Hangai Lilla

2024. June 12 - Photos: Getty Images Hungary

When you think of a cat, water is probably the last place you'd expect to find one.
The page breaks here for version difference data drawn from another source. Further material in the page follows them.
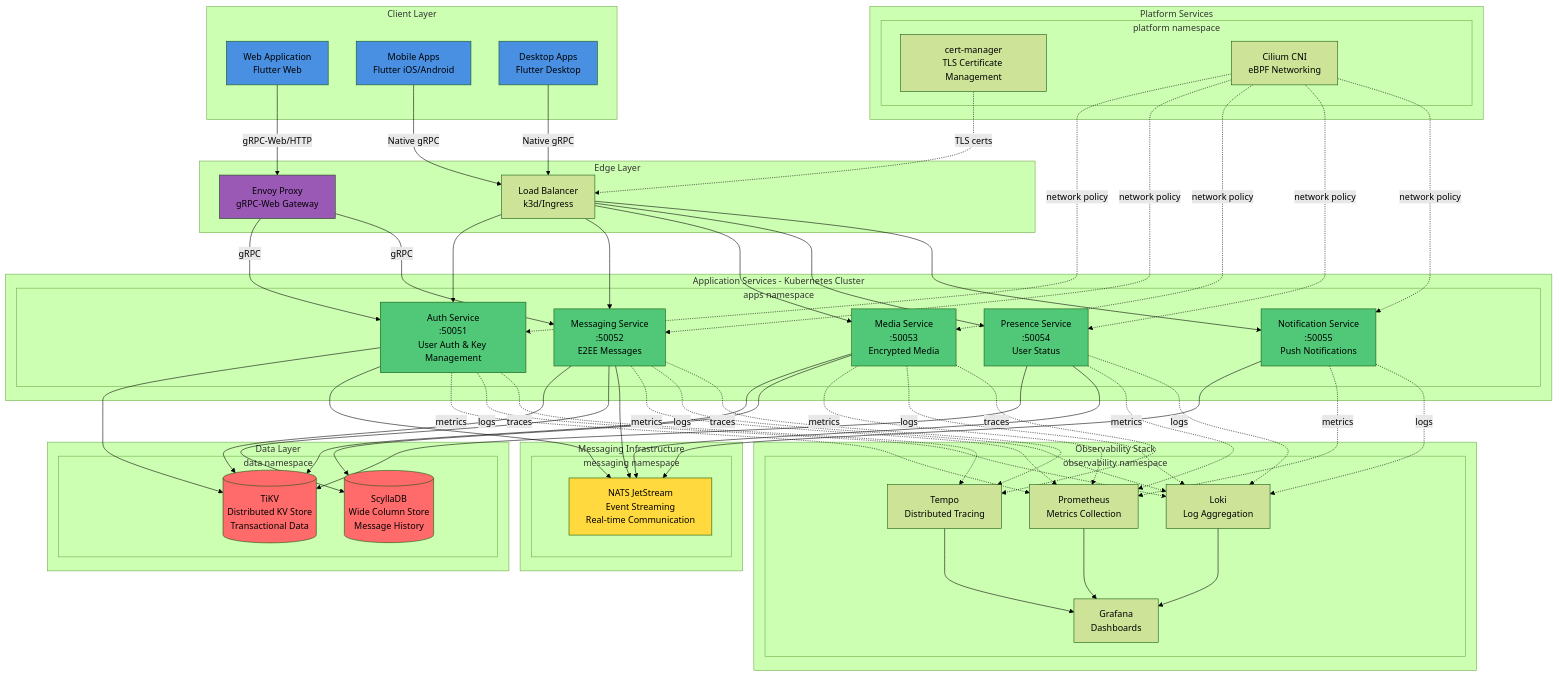
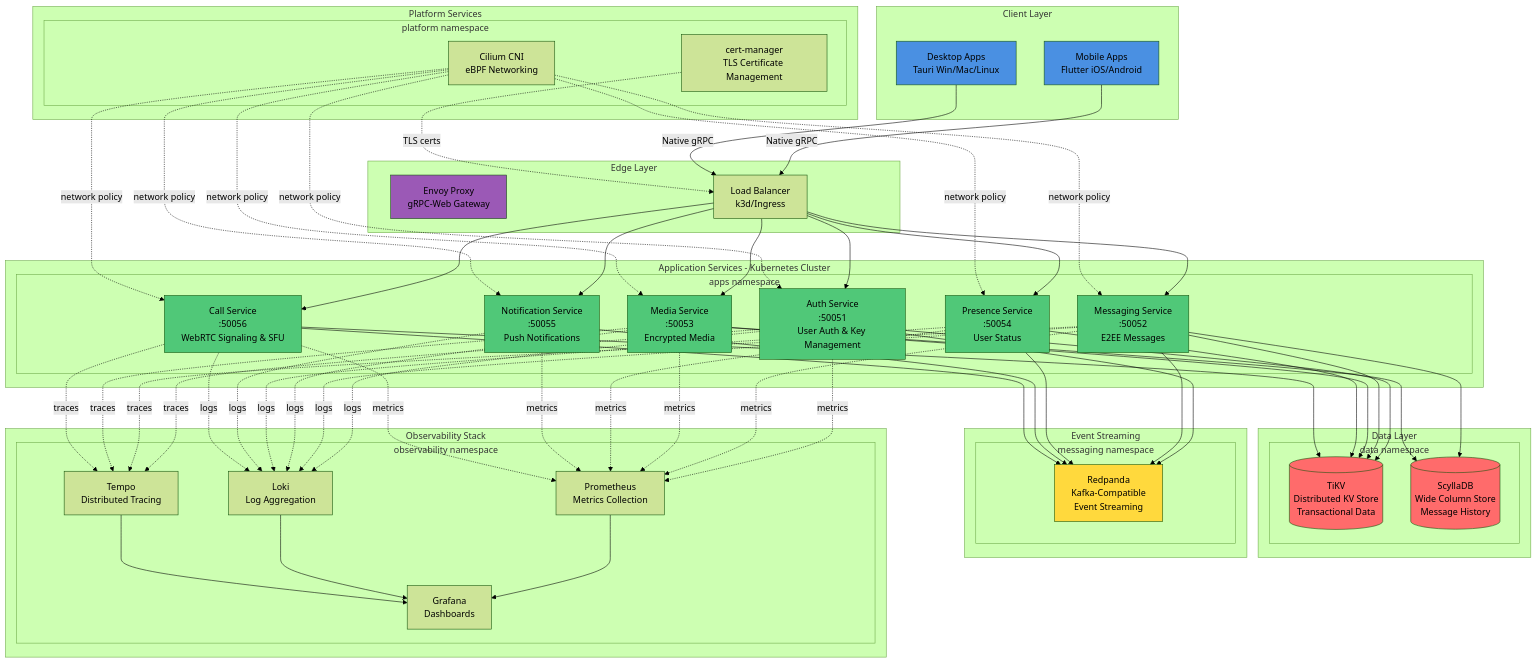
One commit to guardyn/guardyn changed the first of 7 diagrams in docs/ARCHITECTURE.md. Above: the diagram before and after it, drawn with Mermaid (forest theme). The commit also changed other lines of this file and 18 other files, not shown here.

First line of the commit message:
feat: migrate messaging from NATS to Redpanda

````diff
--- a/docs/ARCHITECTURE.md
+++ b/docs/ARCHITECTURE.md
@@ -7,9 +7,8 @@
 ```mermaid
 graph TB
     subgraph "Client Layer"
-        WebApp[Web Application<br/>Flutter Web]
         MobileApp[Mobile Apps<br/>Flutter iOS/Android]
-        DesktopApp[Desktop Apps<br/>Flutter Desktop]
+        DesktopApp[Desktop Apps<br/>Tauri Win/Mac/Linux]
     end
 
     subgraph "Edge Layer"
@@ -24,6 +23,7 @@
             Media[Media Service<br/>:50053<br/>Encrypted Media]
             Presence[Presence Service<br/>:50054<br/>User Status]
             Notification[Notification Service<br/>:50055<br/>Push Notifications]
+            Call[Call Service<br/>:50056<br/>WebRTC Signaling & SFU]
         end
     end
 
@@ -34,9 +34,9 @@
         end
     end
 
-    subgraph "Messaging Infrastructure"
+    subgraph "Event Streaming"
         subgraph "messaging namespace"
-            NATS[NATS JetStream<br/>Event Streaming<br/>Real-time Communication]
+            Redpanda[Redpanda<br/>Kafka-Compatible<br/>Event Streaming]
         end
     end
 
@@ -57,30 +57,30 @@
     end
 
     %% Client Connections
-    WebApp -->|gRPC-Web/HTTP| Envoy
     MobileApp -->|Native gRPC| LB
     DesktopApp -->|Native gRPC| LB
 
     %% Edge Routing
-    Envoy -->|gRPC| Auth
-    Envoy -->|gRPC| Messaging
     LB --> Auth
     LB --> Messaging
     LB --> Media
     LB --> Presence
     LB --> Notification
+    LB --> Call
 
     %% Service Dependencies
     Auth --> TiKV
-    Auth --> NATS
+    Auth --> Redpanda
     Messaging --> TiKV
     Messaging --> ScyllaDB
-    Messaging --> NATS
+    Messaging --> Redpanda
     Media --> TiKV
     Media --> ScyllaDB
     Presence --> TiKV
-    Presence --> NATS
-    Notification --> NATS
+    Presence --> Redpanda
+    Notification --> Redpanda
+    Call --> Redpanda
+    Call --> TiKV
 
     %% Observability
     Auth -.->|metrics| Prometheus
@@ -88,16 +88,19 @@
     Media -.->|metrics| Prometheus
     Presence -.->|metrics| Prometheus
     Notification -.->|metrics| Prometheus
+    Call -.->|metrics| Prometheus
 
     Auth -.->|logs| Loki
     Messaging -.->|logs| Loki
     Media -.->|logs| Loki
     Presence -.->|logs| Loki
     Notification -.->|logs| Loki
+    Call -.->|logs| Loki
 
     Auth -.->|traces| Tempo
     Messaging -.->|traces| Tempo
     Media -.->|traces| Tempo
+    Call -.->|traces| Tempo
 
     Prometheus --> Grafana
     Loki --> Grafana
@@ -110,8 +113,8 @@
     Cilium -.->|network policy| Media
     Cilium -.->|network policy| Presence
     Cilium -.->|network policy| Notification
+    Cilium -.->|network policy| Call
 
-    style WebApp fill:#4A90E2
     style MobileApp fill:#4A90E2
     style DesktopApp fill:#4A90E2
     style Auth fill:#50C878
@@ -119,8 +122,9 @@
     style Media fill:#50C878
     style Presence fill:#50C878
     style Notification fill:#50C878
+    style Call fill:#50C878
     style TiKV fill:#FF6B6B
     style ScyllaDB fill:#FF6B6B
-    style NATS fill:#FFD93D
+    style Redpanda fill:#FFD93D
     style Envoy fill:#9B59B6
 ```
````
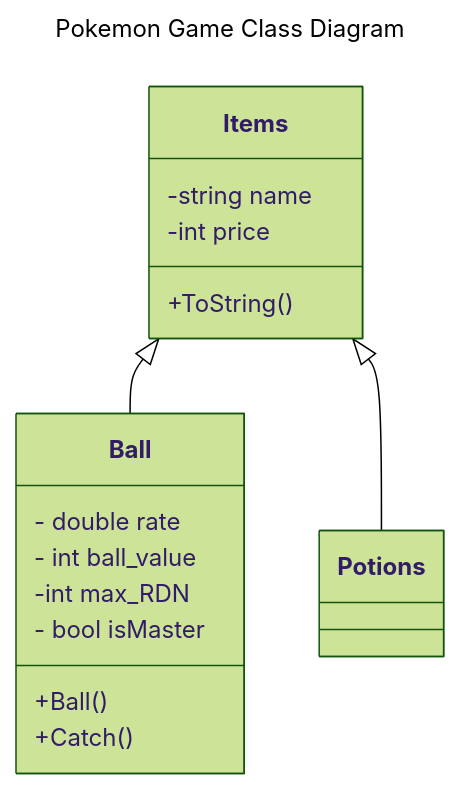
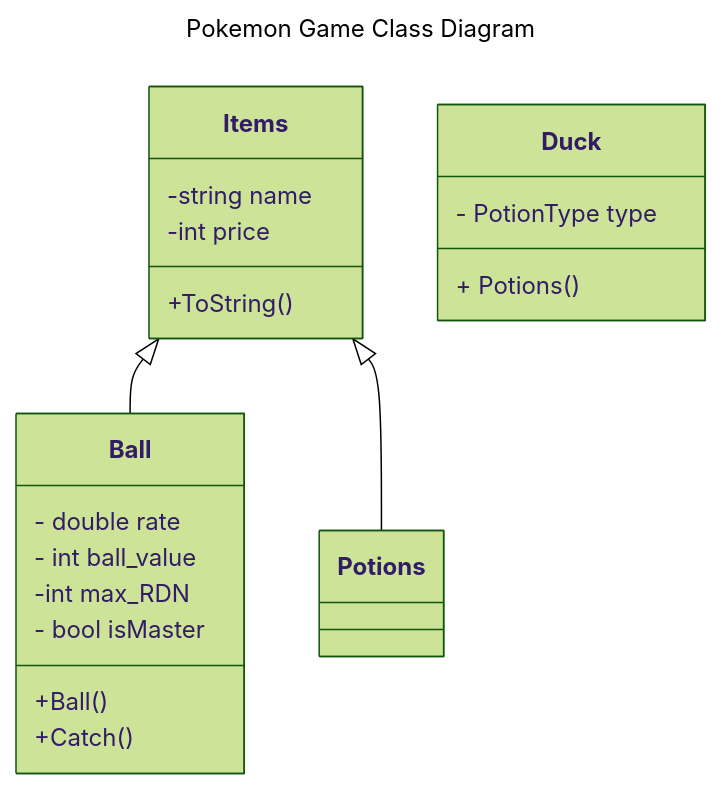
One commit to jinxsu/TextBased-Pokemon changed the diagram in README.md. Above: the diagram before and after it, drawn with Mermaid (forest theme).

````diff
--- a/README.md
+++ b/README.md
@@ -1,25 +1,29 @@
 ```mermaid
 ---
 title: Pokemon Game Class Diagram
 ---
 classDiagram
 Items<|-- Ball
 Items<|--Potions
 Items: -string name
 Items: -int price
 Items: +ToString()
 class Ball{
         - double rate
         - int ball_value
         -int max_RDN
         - bool isMaster
         +Ball()
         +Catch()
     }
+class Duck{
+       - PotionType type
+       + Potions()
+    }
 
 
 
 
 
 
 ```
````
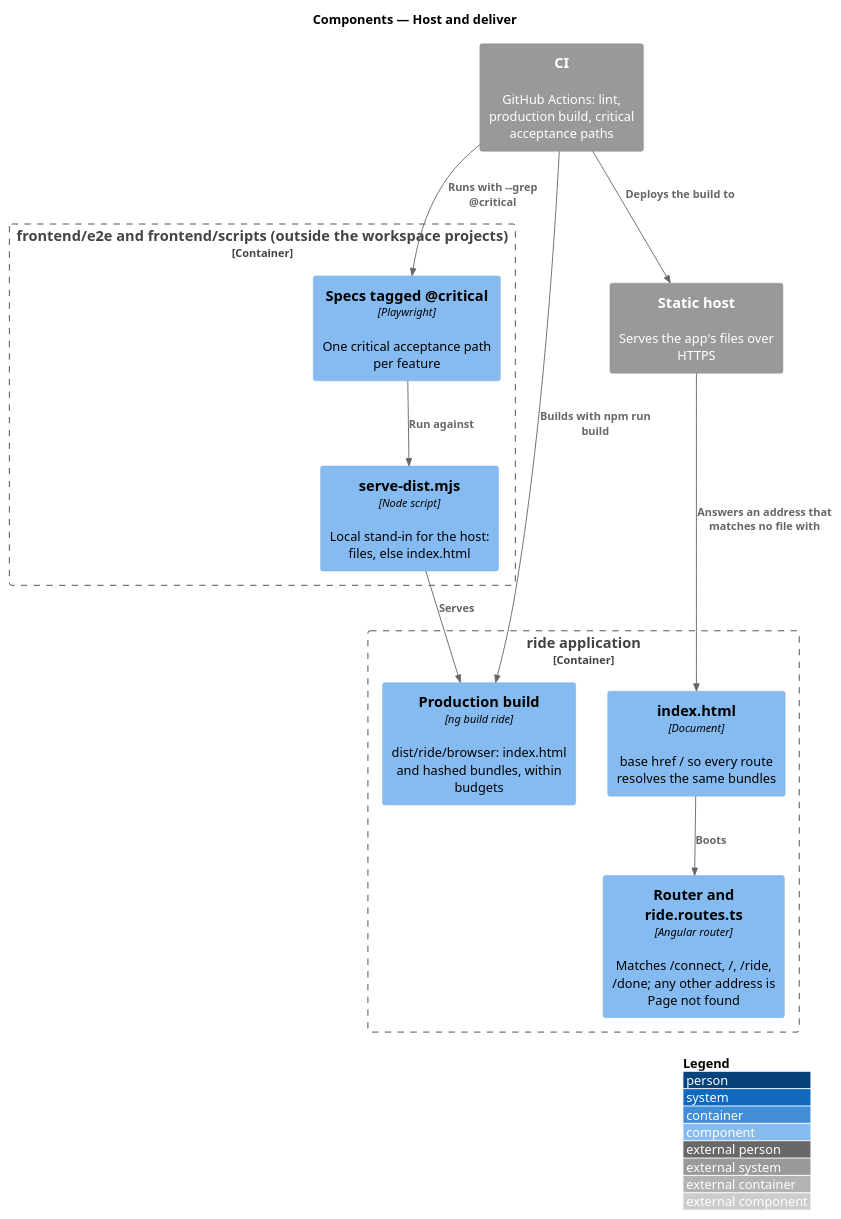
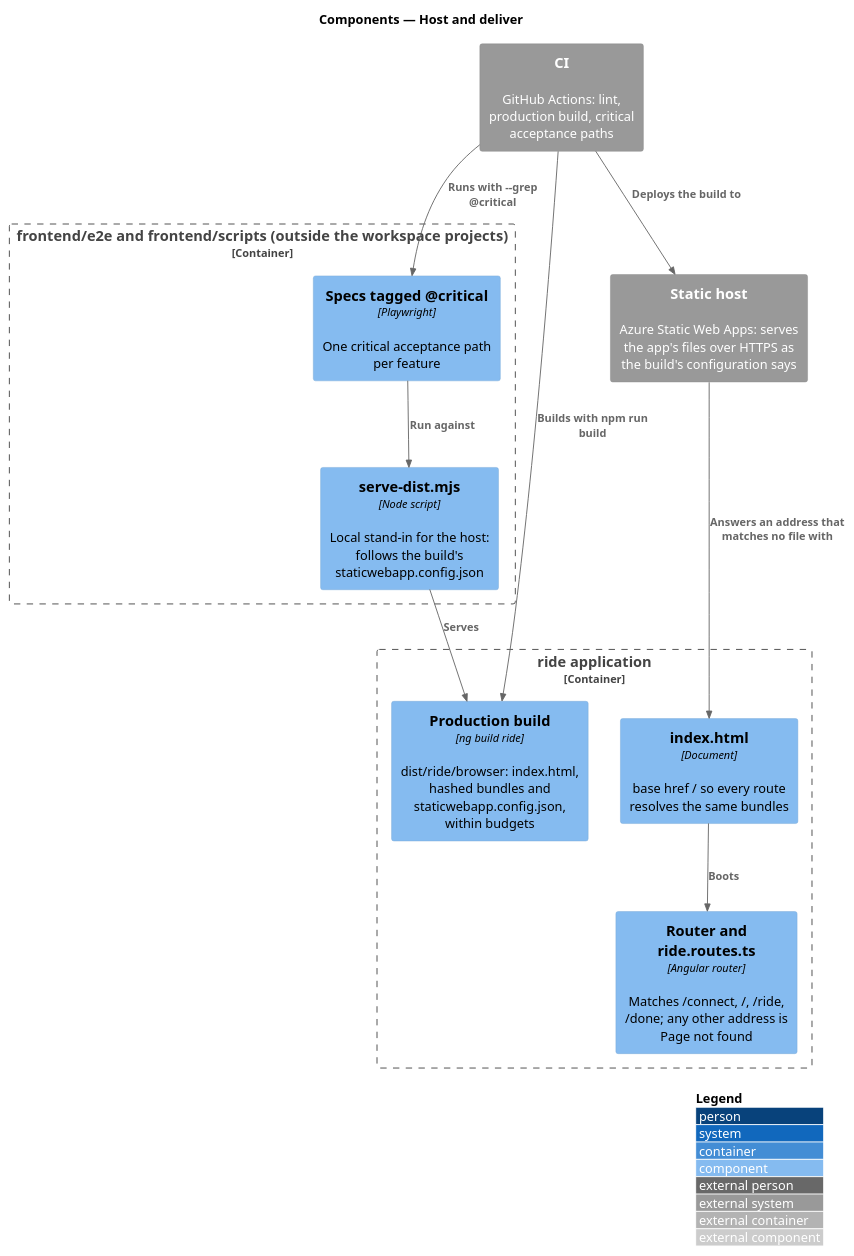
Before and after one commit to QuinntyneBrown/ride-one: the diagram in docs/detailed-designs/platform/host-and-deliver/diagrams/c4-component.puml, drawn with PlantUML. The commit also changed 143 other files, not shown here.

First line of the commit message:
Slice 28.8: host as static files, the backend removed

```diff
--- a/docs/detailed-designs/platform/host-and-deliver/diagrams/c4-component.puml
+++ b/docs/detailed-designs/platform/host-and-deliver/diagrams/c4-component.puml
@@ -1,24 +1,24 @@
 @startuml
 !include <C4/C4_Component>
 LAYOUT_WITH_LEGEND()
 title Components — Host and deliver
 
-System_Ext(host, "Static host", "Serves the app's files over HTTPS")
+System_Ext(host, "Static host", "Azure Static Web Apps: serves the app's files over HTTPS as the build's configuration says")
 System_Ext(ci, "CI", "GitHub Actions: lint, production build, critical acceptance paths")
 Container_Boundary(ride, "ride application") {
-  Component(build, "Production build", "ng build ride", "dist/ride/browser: index.html and hashed bundles, within budgets")
+  Component(build, "Production build", "ng build ride", "dist/ride/browser: index.html, hashed bundles and staticwebapp.config.json, within budgets")
   Component(index, "index.html", "Document", "base href / so every route resolves the same bundles")
   Component(router, "Router and ride.routes.ts", "Angular router", "Matches /connect, /, /ride, /done; any other address is Page not found")
 }
 Container_Boundary(e2e, "frontend/e2e and frontend/scripts (outside the workspace projects)") {
   Component(specs, "Specs tagged @critical", "Playwright", "One critical acceptance path per feature")
-  Component(serve, "serve-dist.mjs", "Node script", "Local stand-in for the host: files, else index.html")
+  Component(serve, "serve-dist.mjs", "Node script", "Local stand-in for the host: follows the build's staticwebapp.config.json")
 }
 Rel(ci, build, "Builds with npm run build")
 Rel(ci, specs, "Runs with --grep @critical")
 Rel(specs, serve, "Run against")
 Rel(serve, build, "Serves")
 Rel(ci, host, "Deploys the build to")
 Rel(host, index, "Answers an address that matches no file with")
 Rel(index, router, "Boots")
 @enduml
```
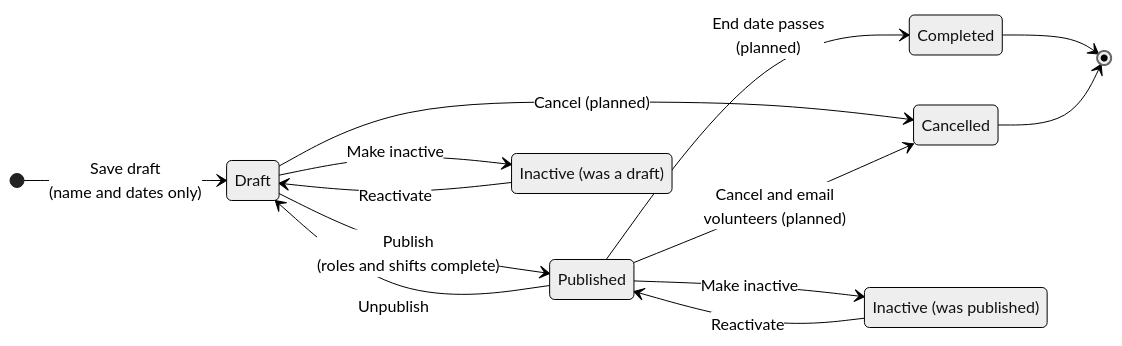
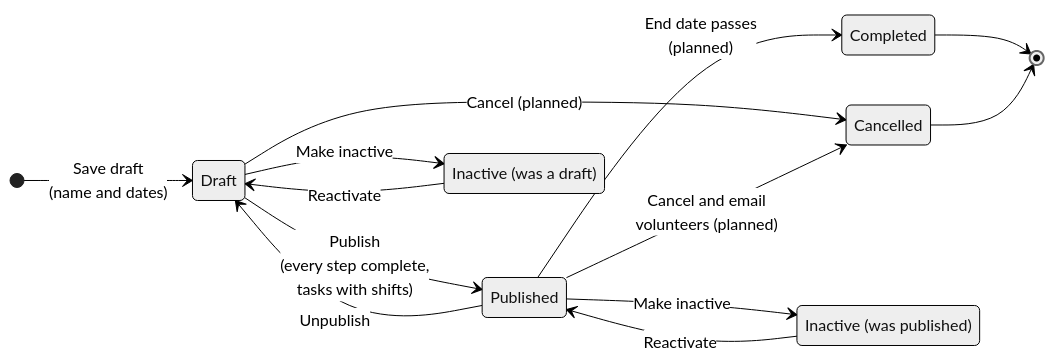
The third of 10 diagrams in docs/DIAGRAMS.md (anb-solutions/sevak), drawn with Mermaid (neutral theme) before and after one commit. The commit also changed other lines of this file and 8 other files, not shown here.

````diff
--- a/docs/DIAGRAMS.md
+++ b/docs/DIAGRAMS.md
@@ -239,21 +226,21 @@
 ```mermaid
 stateDiagram-v2
     direction LR
-    [*] --> Draft : Save draft<br/>(name and dates only)
-    Draft --> Published : Publish<br/>(roles and shifts complete)
+    [*] --> Draft : Save draft<br/>(name and dates)
+    Draft --> Published : Publish<br/>(every step complete,<br/>tasks with shifts)
     Published --> Draft : Unpublish
     Published --> Completed : End date passes<br/>(planned)
     Draft --> Cancelled : Cancel (planned)
     Published --> Cancelled : Cancel and email<br/>volunteers (planned)
 
     Draft --> InactiveDraft : Make inactive
     InactiveDraft --> Draft : Reactivate
     Published --> InactivePublished : Make inactive
     InactivePublished --> Published : Reactivate
 
     state "Inactive (was a draft)" as InactiveDraft
     state "Inactive (was published)" as InactivePublished
 
     Completed --> [*]
     Cancelled --> [*]
 ```
````
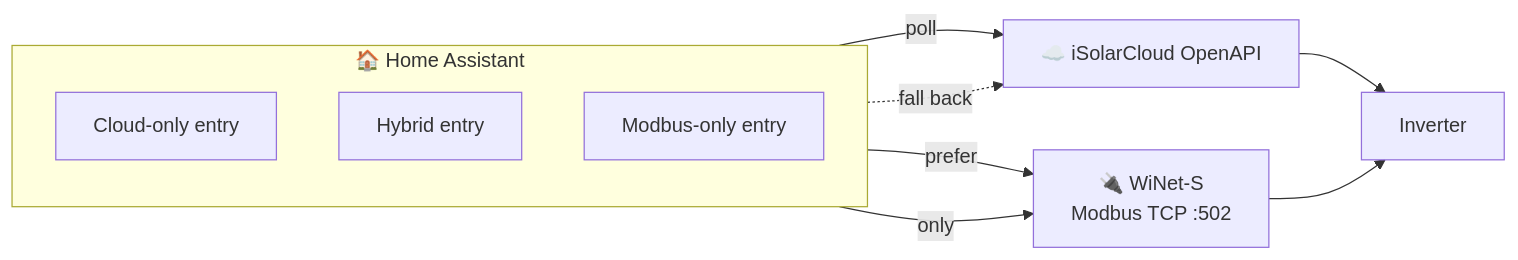
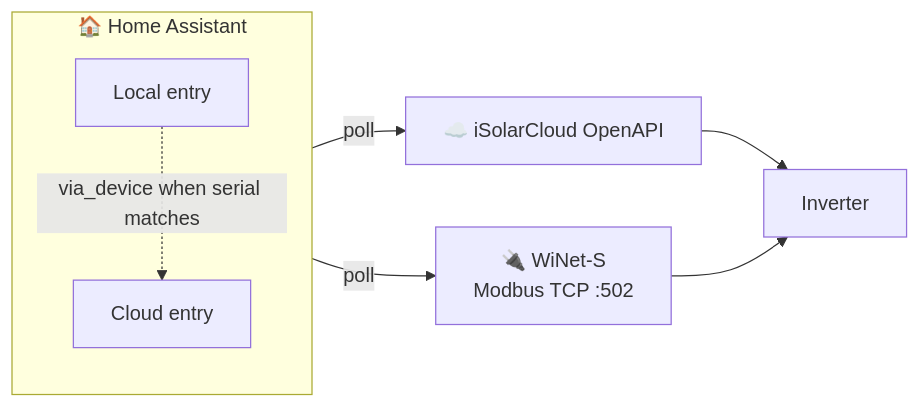
One commit to KRoperUK/sungrow-hass changed the diagram in docs/local-modbus.md. Above: the diagram before and after it, drawn with Mermaid. The commit also changed other lines of this file and 18 other files, not shown here.

First line of the commit message:
refactor: separate cloud and local Modbus (no hybrid merge)

````diff
--- a/docs/local-modbus.md
+++ b/docs/local-modbus.md
@@ -50,15 +46,13 @@
 ```mermaid
 flowchart LR
     subgraph HA["🏠 Home Assistant"]
         direction TB
-        CO["Cloud-only entry"]
-        HY["Hybrid entry"]
-        LO["Modbus-only entry"]
+        CO["Cloud entry"]
+        LO["Local entry"]
     end
     CO -->|"poll"| API["☁️ iSolarCloud OpenAPI"]
-    HY -->|"prefer"| WN["🔌 WiNet-S<br/>Modbus TCP :502"]
-    HY -.->|"fall back"| API
-    LO -->|"only"| WN
+    LO -->|"poll"| WN["🔌 WiNet-S<br/>Modbus TCP :502"]
     API --> INV["Inverter"]
     WN --> INV
+    LO -.->|"via_device when serial matches"| CO
 ```
````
However, the fishing cat feels right at home in aquatic environments.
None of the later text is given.